Aim of the task => Go through the data below and work out how many lines contain "meta"; the answer is the number alone.
[[ Excerpted data open ]]
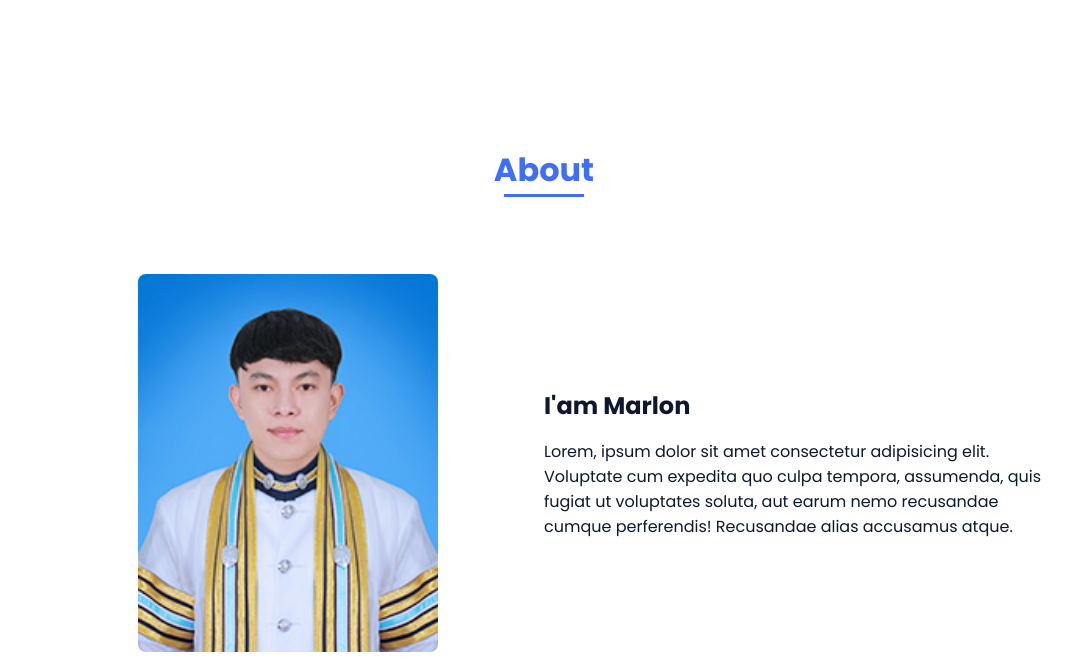
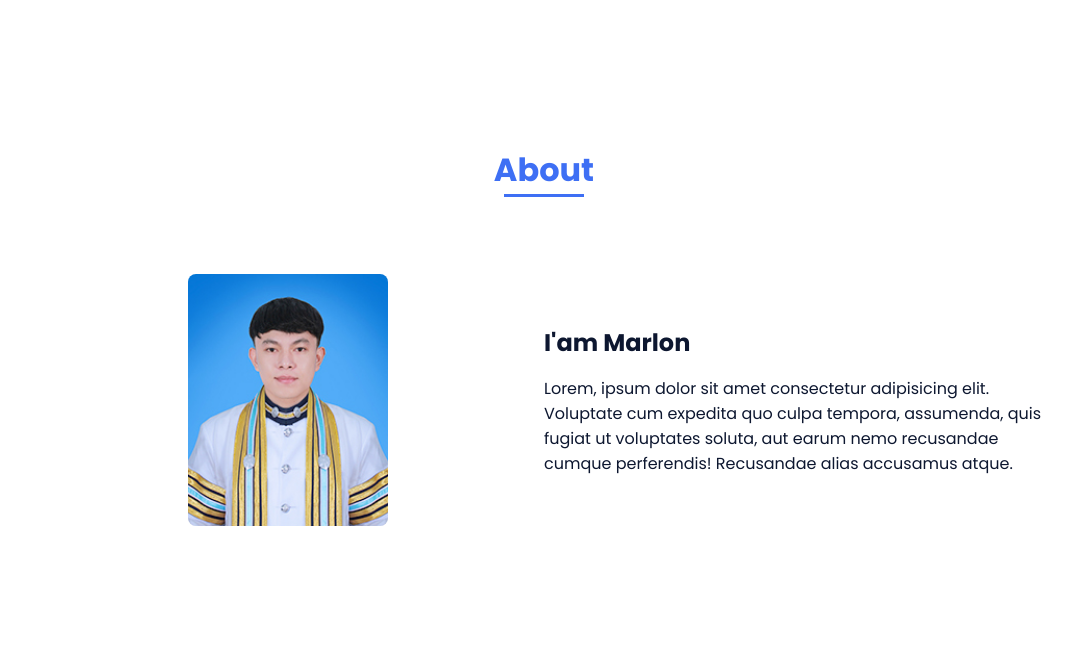
Before and after one commit to joenatthapondev/portfolio-natthapon-pantha, a plain HTML site: page index.html in a window 1280 px wide. Shown: the part 625-1286 px from the top of the page, without its empty margins (96-1183 px from the left). Drawn offline with nearby package versions, Linux system fonts and the light colour scheme.

Commit message:
add icon and change img size

```diff
--- a/assets/css/styles.css
+++ b/assets/css/styles.css
@@ -524,7 +524,7 @@ img {
     }
 
     .about__img img {
-        width: 300px;
+        width: 200px;
     }
 
     .skills__container {
--- a/index.html
+++ b/index.html
@@ -4,6 +4,7 @@
 <head>
     <meta charset="UTF-8">
     <meta name="viewport" content="width=device-width, initial-scale=1.0">
+    <link rel="shortcut icon" href="./assets/img/facebook_profile.jpg" type="image/x-icon">
 
     <link rel="stylesheet" href="assets/css/styles.css">
 
```
Also changed, not shown: assets/img/facebook_profile.jpg (added).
[[ Excerpted data closed ]]
Result => 2